Supplied material below:
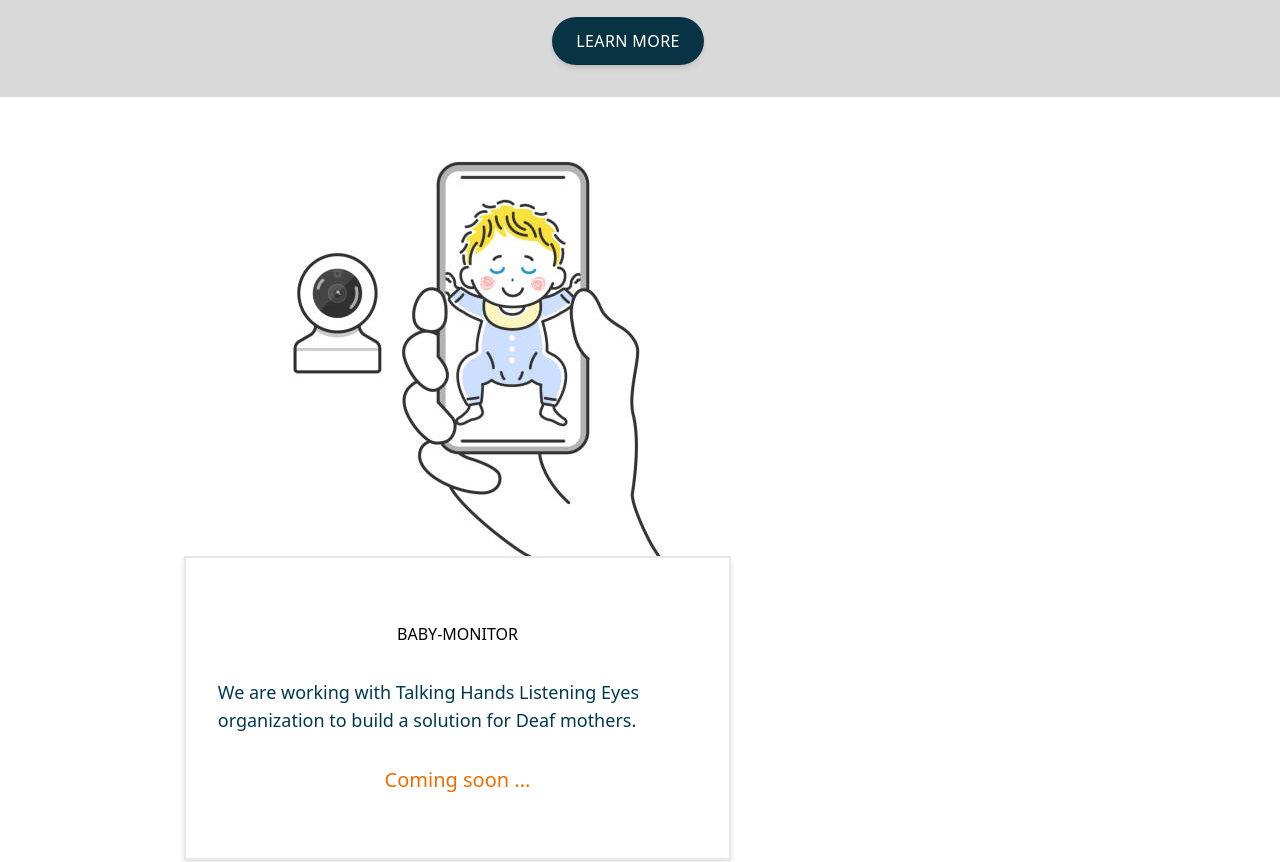
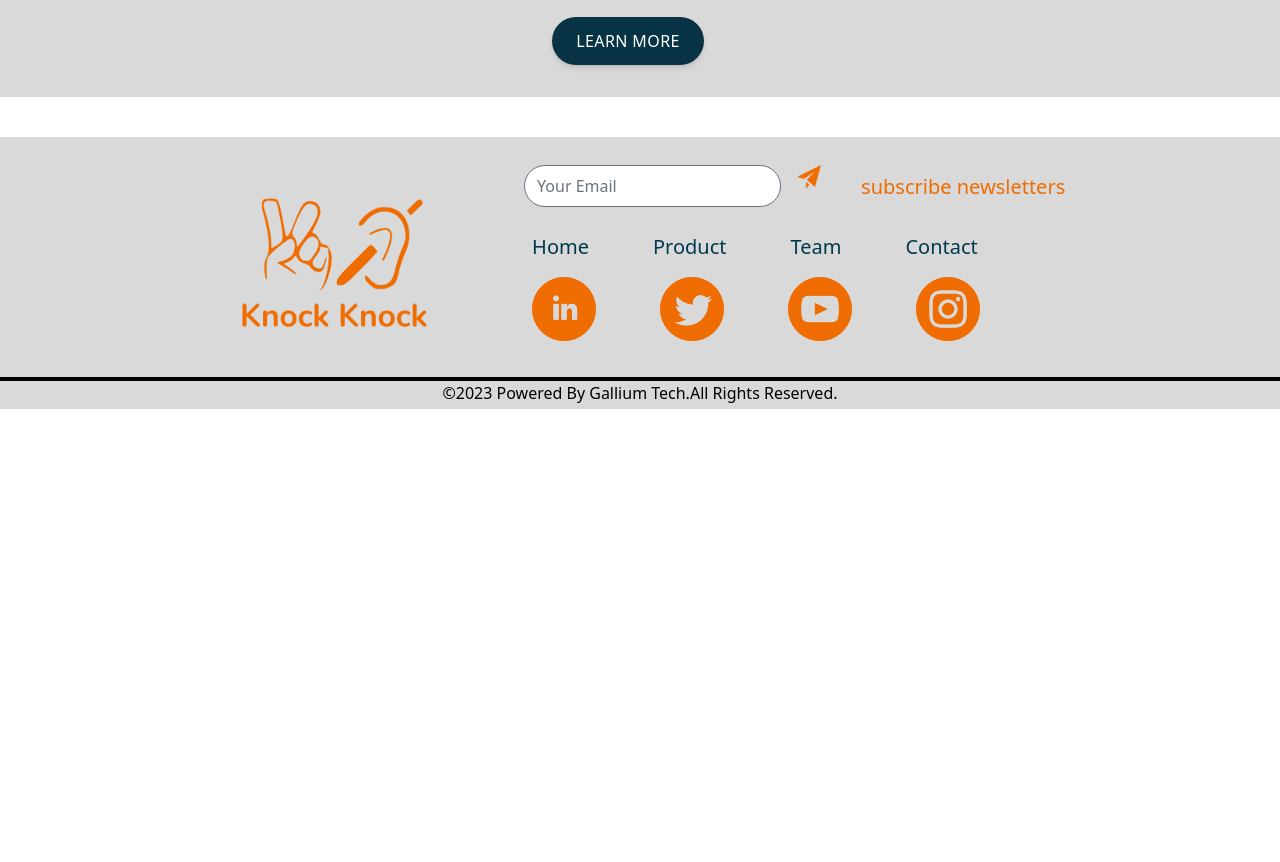
Before and after one commit to murithicollins/Knockknock, a SvelteKit app: page /Product in a window 1280 px wide. Shown: the part 1060-1922 px from the top of the page. After the commit the page ends 1469 px from the top, so only its background shows below. Built offline with nearby package versions, Linux system fonts and the light colour scheme.

Commit message:
all commits without the baby monitor

```diff
--- a/src/components/Roadmap.svelte
+++ b/src/components/Roadmap.svelte
@@ -6,7 +6,7 @@
         <h1 class="mb-4 text-xl font-bold leading-none tracking-tight text-[#EF6C00]  dark:text-white">OUR ROADMAP</h1>
     </div>
     <div class="flex justify-center my-4 ">
-        <p class="md:text-lg md:w- text-[#00394F]">
+        <p class="md:text-lg text-[#00394F] w-5/6">
             The vision of knock knock is to build a single platform that convey all kinds of sounds to persons with hearing loss.
             We started by conveying a door knock and our journey is still in progress
         </p>
--- a/src/routes/Product/+page.svelte
+++ b/src/routes/Product/+page.svelte
@@ -29,7 +29,7 @@
         </div>
     </div>
     <!-- i bell -->
-    <div class="flex justify-center  bg-[#D9D9D9] p-4 md:p-8">
+    <div class="flex justify-center  bg-[#D9D9D9] p-4 md:p-8 mb-10">
         <div class="">
             <div class="flex justify-center">
                 <h3 class="mb-4 text-xl font-bold leading-none tracking-tight text-[#EF6C00]  dark:text-white">I-BELL</h3>
@@ -79,27 +79,4 @@
 
     </div>
     <!-- baby monitor -->
-    <div class="flex flex-col md:flex-row justify-center  my-2 md:my-8">
-        <div>
-            <div>
-                <img src="img/babymo.jpg" alt="">
-            </div>
-
-            <div class="drop-shadow-md border-2 py-16 px-8 space-y-8 w-full md:w-3/5 mt-0 bg-white md:-mt-8 z-30">
-                <div class="flex justify-center ">
-                    <h3>BABY-MONITOR</h3>
-
-                </div>
-                <div class="flex justify-center">
-                    <p class="text-[#00394F] md:text-lg">
-                        We are working with Talking Hands Listening Eyes organization to build a solution for Deaf mothers.
-                    </p>
-                </div>
-                <div class="flex justify-center">
-                    <h3 class="text-[#EF6C00] text-xl">Coming soon ...</h3>
-                </div>
-            </div>
-
-        </div>
-    </div>
 </main>
--- a/src/routes/Team/+page.svelte
+++ b/src/routes/Team/+page.svelte
@@ -1,12 +1,12 @@
 <script>
 </script>
-<div class="flex justify-center gap-10 shadow-2xl w-full bg-[#D9D9D9] p-10">
+<div class="lg:flex md:justify-center md:gap-10 shadow-2xl md:w-full bg-[#D9D9D9] p-10">
   <div class="">
     <img src="img/knock team.png" class="rounded-3xl " alt="" />
   </div>
-  <div class="w-1/2 my-32">
-    <h1 class="mb-4 text-xl font-bold leading-none tracking-tight text-[#EF6C00]">About Us</h1>
-    <p class="">
+  <div class="my-32 lg:w-full w-4/5">
+    <h1 class="mb-4 text-3xl font-bold leading-none tracking-tight text-[#EF6C00]">About Us</h1>
+    <p class="text-xl">
       Knock knock was started in December 2021 with the goal of building a gadget that could alert a Deaf person when a knock happened on their door. However, with research and study into the target population, we realized that the problem dug deeper than just the inability of Deaf persons to know when someone is at their door.
         Stories from the Deaf community revealed how crippled this population
         was by their inability to perceive sounds; which pushed us to think deeper, not just in terms of a product but what impact we, as experienced techies, could make on this community.
@@ -17,8 +17,8 @@
 
 <div class="container my-24 px-6 mx-auto">
   <!-- Section: Design Block -->
-  <section class="mb-32 text-gray-800 text-center">
-    <h2 class="text-3xl font-bold mb-32">Team</h2>
+  <section class="mb-32  text-center">
+    <h2 class="mb-10 text-3xl font-bold leading-none tracking-tight text-[#EF6C00] ">Team</h2>
     <div class="grid gap-x-6  md:grid-cols-4">
       <div class="flex  relative mb-24 md:mb-0">
         <div class=" flex justify-center">
```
End of Supplied material.
● **What you are asked to do**: Find the word "population" in the entries above, then copy each line that holds it.

● **Solved exercise**:
       Knock knock was started in December 2021 with the goal of building a gadget that could alert a Deaf person when a knock happened on their door. However, with research and study into the target population, we realized that the problem dug deeper than just the inability of Deaf persons to know when someone is at their door.
         Stories from the Deaf community revealed how crippled this population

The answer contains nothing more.